Last time I looked, and this number has been tragically growing, 19 people had died from fungal meningitis after receiving shots of a contaminated steroid manufactured by New England Compounding Center in Massachusetts. The steroid was tainted by a fungus.
If you want a detailed description and explanation of what happened to these victims, The New England Journal of Medicine has it for you. It printed a case study of a man in his 50s who had had an epidural injection of the tainted steroid to alleviate his chronic lower back pain.
After that shot, the patient came in to his doctor with a headache and back pain that became progressively worse over eight days, according to the journal. The man was put on antibiotics and was hospitalized. His condition improved and he was released.
But a week after being discharged the patient was returned, once again complaining of worsening back pain and headaches. He appeared ill, agitated and “with incomprehensible speech,” the journal said. An MRI was done on his brain, and he was once again placed on antibiotics. “By hospital day 2, his mental status was markedly improved,” the journal said.
But by hospital day 6, the patient was having “intermittent staring spells” and “a transient right facial droop.” A head CT was performed, and the patient showed “mild hydrocephalus,” or fluid collecting in the brain. The next day, a lab reported that a fluid sample from the man’s spine was growing a fungus.
He was given new drugs, and another MRI “revealed new infarcts in the midbrain and cerebellum,” the journal reported.
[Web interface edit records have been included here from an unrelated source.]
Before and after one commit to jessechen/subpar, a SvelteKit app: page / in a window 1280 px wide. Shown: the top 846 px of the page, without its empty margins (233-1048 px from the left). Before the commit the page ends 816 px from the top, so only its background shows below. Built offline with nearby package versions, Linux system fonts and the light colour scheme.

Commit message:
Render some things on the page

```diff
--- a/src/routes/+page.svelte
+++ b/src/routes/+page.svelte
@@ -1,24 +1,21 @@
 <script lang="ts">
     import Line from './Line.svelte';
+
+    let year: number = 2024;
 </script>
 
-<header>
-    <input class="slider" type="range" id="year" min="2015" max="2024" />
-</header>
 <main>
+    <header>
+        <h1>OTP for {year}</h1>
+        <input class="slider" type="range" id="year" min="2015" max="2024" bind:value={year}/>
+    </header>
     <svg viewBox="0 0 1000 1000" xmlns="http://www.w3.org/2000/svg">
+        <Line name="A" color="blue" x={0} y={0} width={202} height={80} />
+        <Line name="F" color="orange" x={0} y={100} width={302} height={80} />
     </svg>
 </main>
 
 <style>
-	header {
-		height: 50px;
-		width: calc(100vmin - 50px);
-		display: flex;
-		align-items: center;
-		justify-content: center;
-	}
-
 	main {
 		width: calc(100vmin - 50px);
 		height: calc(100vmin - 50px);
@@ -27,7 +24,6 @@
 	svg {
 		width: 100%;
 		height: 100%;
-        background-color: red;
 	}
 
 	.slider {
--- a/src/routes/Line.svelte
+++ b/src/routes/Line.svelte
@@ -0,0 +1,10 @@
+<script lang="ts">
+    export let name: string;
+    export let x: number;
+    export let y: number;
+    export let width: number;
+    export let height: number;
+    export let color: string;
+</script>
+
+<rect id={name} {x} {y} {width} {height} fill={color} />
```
By hospital day 11, the patient was unresponsive and appeared to be having seizures.
“A head CT scan showed intraventricular hemorrhage involving the lateral ventricles, subarachnoid hemorrhage in the perimesencephlic cistern, and worsening hydrocephalus,” the journal said.
There was a dilation of the patient’s right superior cerebellar artery that “was suggestive of a mycotic aneurysm and that was not amenable to intervention,” the journal said.
Despite therapy for seizure control, “there was no meaningful neurolgic recovery,” according to the journal. On hospital day 15, another MRI found additional cerebral and cerebellar infarcts had developed.
“Given the severity of the neurologic injury, the family elected not to pursue aggressive medical intervention, and life support was discontinued,” the journal said. “The patient died on hospital day 22.”
An autopsy was performed, and the journal detailed its findings as to the brain damage the man sustained as a result of the contaminated steroid.
“Gross examination of the brain revealed diffuse cerebral edema with markedly swollen gyri and diffuse, mild opacification of the cerebral meninges,” the journal said.
“Subarachnoid hemorrhage was present in the pons, midbrain, and superior aspect of the cerebellum,” the journal said. “Coronal sections of the cerebral hemispheres revealed hemorrhage within the third and lateral ventricles and an infarct in the right frontal lobe. Two aneurysms of the right superior cerebellar artery were identified: a smaller aneurysm … and a second, larger aneurysm with evidence of rupture and an adherent blood clot.”
“Microscopic examination of the brain revealed multiple cerebral infarctions involving the frontal lobes, right occipital lobe, and left globus pallidus,” the journal said.
“The aneurysm in the superior cerebellar artery with gross evidence of rupture was examined microscopically and revealed necrotizing inflammation in the adventitia and hemorrhage. Rare foreign-body giant cells were identified. Gomori methenamine silver staining revealed the presence of hyphae within the wall of the blood vessel as well as within the associated hemorrhage, a finding indicative of a mycotic aneurysm. On gross examination, there was no evidence of tissue infarction outside the central nervous system.
Not a pleasant way to die.